With all the conflicting economic indicators coming out of China, it is difficult to gauge whether economic growth has stabilized after recent declines. One indicator that clearly points to potential ongoing slowdown in construction and manufacturing is the weakness in iron ore and steel products. The Shanghai steel rebar futures have hit a new low this morning.
|SHFE steel rebar futures (Bloomberg)|
In fact the situation has gotten so dire that a number of Chinese steel mills have defaulted on their purchase agreements of iron ore. Their output product has rapidly declined in price, collapsing margins to unsustainable levels, forcing the mills to walk away from their contracts.

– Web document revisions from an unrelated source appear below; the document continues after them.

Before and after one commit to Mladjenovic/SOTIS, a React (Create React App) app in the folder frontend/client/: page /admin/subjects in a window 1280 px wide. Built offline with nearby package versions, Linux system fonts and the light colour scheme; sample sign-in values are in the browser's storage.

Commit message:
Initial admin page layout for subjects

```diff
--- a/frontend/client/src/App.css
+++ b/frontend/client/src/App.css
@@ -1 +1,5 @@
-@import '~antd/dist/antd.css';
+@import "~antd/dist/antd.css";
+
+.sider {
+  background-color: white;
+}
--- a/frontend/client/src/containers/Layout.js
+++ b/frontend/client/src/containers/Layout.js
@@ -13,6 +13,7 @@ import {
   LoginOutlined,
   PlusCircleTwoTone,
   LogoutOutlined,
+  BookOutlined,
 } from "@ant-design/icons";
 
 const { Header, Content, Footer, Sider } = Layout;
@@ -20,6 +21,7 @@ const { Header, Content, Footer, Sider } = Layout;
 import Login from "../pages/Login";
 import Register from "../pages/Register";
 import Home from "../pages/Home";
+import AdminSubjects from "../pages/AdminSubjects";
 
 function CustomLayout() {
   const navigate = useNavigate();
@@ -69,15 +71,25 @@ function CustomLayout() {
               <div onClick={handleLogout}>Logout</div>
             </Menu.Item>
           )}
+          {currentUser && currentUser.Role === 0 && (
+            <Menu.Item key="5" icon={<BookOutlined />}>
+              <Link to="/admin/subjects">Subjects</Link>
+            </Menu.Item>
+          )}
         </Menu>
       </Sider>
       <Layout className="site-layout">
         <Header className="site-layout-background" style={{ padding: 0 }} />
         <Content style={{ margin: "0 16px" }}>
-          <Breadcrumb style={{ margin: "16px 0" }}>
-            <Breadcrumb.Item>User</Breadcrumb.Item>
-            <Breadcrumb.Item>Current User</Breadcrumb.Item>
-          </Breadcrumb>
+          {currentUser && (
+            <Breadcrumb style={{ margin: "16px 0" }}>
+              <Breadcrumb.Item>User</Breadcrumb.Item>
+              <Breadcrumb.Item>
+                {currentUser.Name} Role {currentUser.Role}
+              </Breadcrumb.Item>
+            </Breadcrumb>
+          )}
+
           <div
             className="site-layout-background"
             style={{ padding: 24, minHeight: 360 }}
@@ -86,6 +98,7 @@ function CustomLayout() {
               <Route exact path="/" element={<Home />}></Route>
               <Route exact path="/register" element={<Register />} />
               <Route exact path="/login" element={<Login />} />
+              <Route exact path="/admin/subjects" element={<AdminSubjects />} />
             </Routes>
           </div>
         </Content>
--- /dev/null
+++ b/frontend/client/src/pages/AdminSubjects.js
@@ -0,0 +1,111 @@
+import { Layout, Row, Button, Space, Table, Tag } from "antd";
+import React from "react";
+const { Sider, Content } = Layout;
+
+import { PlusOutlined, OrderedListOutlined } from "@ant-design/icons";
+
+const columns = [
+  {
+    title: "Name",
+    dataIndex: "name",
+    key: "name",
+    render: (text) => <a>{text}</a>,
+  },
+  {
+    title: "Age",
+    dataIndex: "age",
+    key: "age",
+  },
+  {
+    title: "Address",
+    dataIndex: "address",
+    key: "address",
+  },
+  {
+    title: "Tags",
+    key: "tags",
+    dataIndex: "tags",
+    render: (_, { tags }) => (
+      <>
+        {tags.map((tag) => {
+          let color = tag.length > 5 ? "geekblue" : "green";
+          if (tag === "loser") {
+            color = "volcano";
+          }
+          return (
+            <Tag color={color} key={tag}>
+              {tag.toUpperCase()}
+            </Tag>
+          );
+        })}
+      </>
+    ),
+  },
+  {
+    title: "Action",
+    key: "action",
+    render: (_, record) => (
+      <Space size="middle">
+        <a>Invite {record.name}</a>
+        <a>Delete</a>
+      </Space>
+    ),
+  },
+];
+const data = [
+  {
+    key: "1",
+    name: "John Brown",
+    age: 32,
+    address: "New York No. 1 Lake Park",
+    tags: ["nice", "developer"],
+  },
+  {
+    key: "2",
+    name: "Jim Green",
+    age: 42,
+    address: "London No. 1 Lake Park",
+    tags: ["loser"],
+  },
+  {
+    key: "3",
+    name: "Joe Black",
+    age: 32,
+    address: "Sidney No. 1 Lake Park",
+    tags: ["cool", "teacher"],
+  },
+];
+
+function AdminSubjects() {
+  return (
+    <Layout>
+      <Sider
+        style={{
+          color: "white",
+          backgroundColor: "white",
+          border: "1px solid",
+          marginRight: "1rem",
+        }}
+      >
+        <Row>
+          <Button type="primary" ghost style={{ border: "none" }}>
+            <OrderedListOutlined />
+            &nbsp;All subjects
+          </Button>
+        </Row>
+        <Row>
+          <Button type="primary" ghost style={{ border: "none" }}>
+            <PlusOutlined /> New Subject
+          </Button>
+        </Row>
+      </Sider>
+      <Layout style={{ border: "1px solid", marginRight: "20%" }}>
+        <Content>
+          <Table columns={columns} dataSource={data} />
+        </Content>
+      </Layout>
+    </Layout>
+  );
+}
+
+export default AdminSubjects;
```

Reuters: – Chinese mills, the world’s biggest iron ore buyers, have either cancelled or deferred shipments of up to 4 million tonnes this month after [steel prices] tumbled to their lowest in more than 2-1/2 years, the latest evidence of a slowdown in the world’s top steel market.
Shanghai steel rebar futures, down nearly 14 percent this year, hit a record low of 3,555 yuan ($560) a tonne on Wednesday. It closed about 1 percent lower at 3,557 yuan, its eighth daily loss in a row.
“I don’t feel good. I don’t think iron ore prices will bottom out soon. As long as steel mills don’t aggressively cut production, the market will not see a balance,” said an iron ore trader in Shanghai.
The falling “downstream” demand (steel) is forcing iron ore (“upstream”) prices to decline as well. Imported iron ore has hit a new post-2009 low.
|China import iron ore fines 62% Fe spot (CFR Tianjin port) USD/metric tonne (Bloomberg)|
Reuters: – Iron ore with 62 percent iron content, the industry benchmark, fell 2.7 percent to $106.40 a tonne on Tuesday, its weakest since Dec. 16, 2009, based on data from the Steel Index.
Some potential buyers are so bearish about the outlook for prices that they seek discounts of between $10-$15 from index-based prices.
“It is very worrying. They are asking for far bigger reduction in prices when they try to inquire for material,” said a Hong Kong-based trader.
Some economists continue to argue that China’s growth will continue unabated. When one visits China, particularly in some of the larger cities, it certainly feels as though the economy is booming. Construction is everywhere, factories are humming, and everyone is shopping. But these raw materials prices are telling us a different story – a story of a significant slowdown in industrial demand. And a number of Australian mining firms, who are the first to feel the pinch, would certainly agree.